(Information begins)

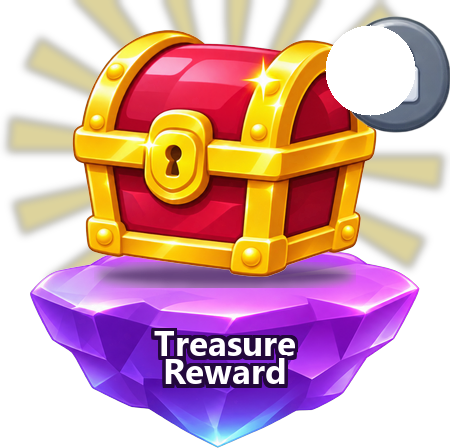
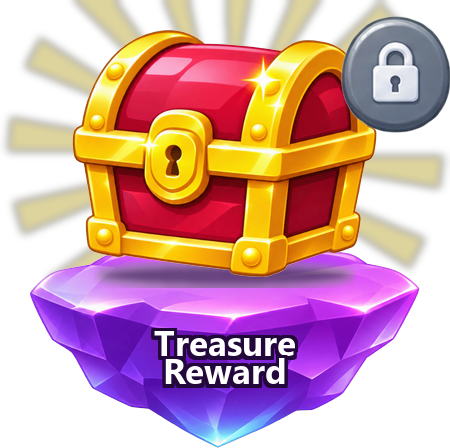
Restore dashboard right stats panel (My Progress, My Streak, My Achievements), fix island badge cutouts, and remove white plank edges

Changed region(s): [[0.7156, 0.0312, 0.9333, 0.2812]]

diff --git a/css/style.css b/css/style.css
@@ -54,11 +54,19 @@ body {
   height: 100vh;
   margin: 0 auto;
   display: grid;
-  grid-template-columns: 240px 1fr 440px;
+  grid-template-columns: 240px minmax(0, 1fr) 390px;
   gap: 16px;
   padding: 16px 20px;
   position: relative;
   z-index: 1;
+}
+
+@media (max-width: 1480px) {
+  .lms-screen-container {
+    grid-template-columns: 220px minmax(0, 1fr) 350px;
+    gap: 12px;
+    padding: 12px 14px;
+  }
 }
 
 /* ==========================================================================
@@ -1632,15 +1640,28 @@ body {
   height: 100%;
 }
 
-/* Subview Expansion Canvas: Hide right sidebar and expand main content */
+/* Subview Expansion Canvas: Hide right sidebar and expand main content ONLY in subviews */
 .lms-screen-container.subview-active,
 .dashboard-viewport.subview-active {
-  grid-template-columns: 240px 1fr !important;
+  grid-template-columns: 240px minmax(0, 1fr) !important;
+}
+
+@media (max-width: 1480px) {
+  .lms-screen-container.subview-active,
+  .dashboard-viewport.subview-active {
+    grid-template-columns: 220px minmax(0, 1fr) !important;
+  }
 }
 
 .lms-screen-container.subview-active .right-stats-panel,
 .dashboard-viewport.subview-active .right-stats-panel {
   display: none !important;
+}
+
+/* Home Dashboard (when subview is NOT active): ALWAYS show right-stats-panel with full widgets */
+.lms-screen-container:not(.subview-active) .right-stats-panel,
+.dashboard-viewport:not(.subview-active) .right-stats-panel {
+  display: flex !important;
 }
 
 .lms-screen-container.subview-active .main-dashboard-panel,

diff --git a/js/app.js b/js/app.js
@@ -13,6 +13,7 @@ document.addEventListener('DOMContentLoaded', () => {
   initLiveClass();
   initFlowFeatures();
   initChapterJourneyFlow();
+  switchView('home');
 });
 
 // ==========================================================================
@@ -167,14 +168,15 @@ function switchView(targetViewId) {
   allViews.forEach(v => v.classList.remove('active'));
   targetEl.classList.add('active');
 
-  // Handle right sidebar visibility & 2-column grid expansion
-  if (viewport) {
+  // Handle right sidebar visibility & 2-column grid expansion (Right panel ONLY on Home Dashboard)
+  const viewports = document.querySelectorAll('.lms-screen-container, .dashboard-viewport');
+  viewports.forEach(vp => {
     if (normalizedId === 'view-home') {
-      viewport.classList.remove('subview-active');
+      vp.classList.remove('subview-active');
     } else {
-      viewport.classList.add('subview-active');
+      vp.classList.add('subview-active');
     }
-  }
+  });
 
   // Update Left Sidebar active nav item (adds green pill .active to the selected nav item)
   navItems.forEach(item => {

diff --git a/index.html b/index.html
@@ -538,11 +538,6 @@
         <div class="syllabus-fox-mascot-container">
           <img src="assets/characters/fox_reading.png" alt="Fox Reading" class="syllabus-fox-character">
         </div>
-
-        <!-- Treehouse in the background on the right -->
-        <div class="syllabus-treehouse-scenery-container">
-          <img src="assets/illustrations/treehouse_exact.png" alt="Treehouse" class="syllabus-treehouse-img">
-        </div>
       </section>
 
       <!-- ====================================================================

(Information ends)

• Your instructions:
Leave out the pictures, and write out all the remaining data above exactly.

• Answer section:
Restore dashboard right stats panel (My Progress, My Streak, My Achievements), fix island badge cutouts, and remove white plank edges

Changed region(s): [[0.7156, 0.0312, 0.9333, 0.2812]]

diff --git a/css/style.css b/css/style.css
@@ -54,11 +54,19 @@ body {
   height: 100vh;
   margin: 0 auto;
   display: grid;
-  grid-template-columns: 240px 1fr 440px;
+  grid-template-columns: 240px minmax(0, 1fr) 390px;
   gap: 16px;
   padding: 16px 20px;
   position: relative;
   z-index: 1;
+}
+
+@media (max-width: 1480px) {
+  .lms-screen-container {
+    grid-template-columns: 220px minmax(0, 1fr) 350px;
+    gap: 12px;
+    padding: 12px 14px;
+  }
 }
 
 /* ==========================================================================
@@ -1632,15 +1640,28 @@ body {
   height: 100%;
 }
 
-/* Subview Expansion Canvas: Hide right sidebar and expand main content */
+/* Subview Expansion Canvas: Hide right sidebar and expand main content ONLY in subviews */
 .lms-screen-container.subview-active,
 .dashboard-viewport.subview-active {
-  grid-template-columns: 240px 1fr !important;
+  grid-template-columns: 240px minmax(0, 1fr) !important;
+}
+
+@media (max-width: 1480px) {
+  .lms-screen-container.subview-active,
+  .dashboard-viewport.subview-active {
+    grid-template-columns: 220px minmax(0, 1fr) !important;
+  }
 }
 
 .lms-screen-container.subview-active .right-stats-panel,
 .dashboard-viewport.subview-active .right-stats-panel {
   display: none !important;
+}
+
+/* Home Dashboard (when subview is NOT active): ALWAYS show right-stats-panel with full widgets */
+.lms-screen-container:not(.subview-active) .right-stats-panel,
+.dashboard-viewport:not(.subview-active) .right-stats-panel {
+  display: flex !important;
 }
 
 .lms-screen-container.subview-active .main-dashboard-panel,

diff --git a/js/app.js b/js/app.js
@@ -13,6 +13,7 @@ document.addEventListener('DOMContentLoaded', () => {
   initLiveClass();
   initFlowFeatures();
   initChapterJourneyFlow();
+  switchView('home');
 });
 
 // ==========================================================================
@@ -167,14 +168,15 @@ function switchView(targetViewId) {
   allViews.forEach(v => v.classList.remove('active'));
   targetEl.classList.add('active');
 
-  // Handle right sidebar visibility & 2-column grid expansion
-  if (viewport) {
+  // Handle right sidebar visibility & 2-column grid expansion (Right panel ONLY on Home Dashboard)
+  const viewports = document.querySelectorAll('.lms-screen-container, .dashboard-viewport');
+  viewports.forEach(vp => {
     if (normalizedId === 'view-home') {
-      viewport.classList.remove('subview-active');
+      vp.classList.remove('subview-active');
     } else {
-      viewport.classList.add('subview-active');
+      vp.classList.add('subview-active');
     }
-  }
+  });
 
   // Update Left Sidebar active nav item (adds green pill .active to the selected nav item)
   navItems.forEach(item => {

diff --git a/index.html b/index.html
@@ -538,11 +538,6 @@
         <div class="syllabus-fox-mascot-container">
           <img src="assets/characters/fox_reading.png" alt="Fox Reading" class="syllabus-fox-character">
         </div>
-
-        <!-- Treehouse in the background on the right -->
-        <div class="syllabus-treehouse-scenery-container">
-          <img src="assets/illustrations/treehouse_exact.png" alt="Treehouse" class="syllabus-treehouse-img">
-        </div>
       </section>
 
       <!-- ====================================================================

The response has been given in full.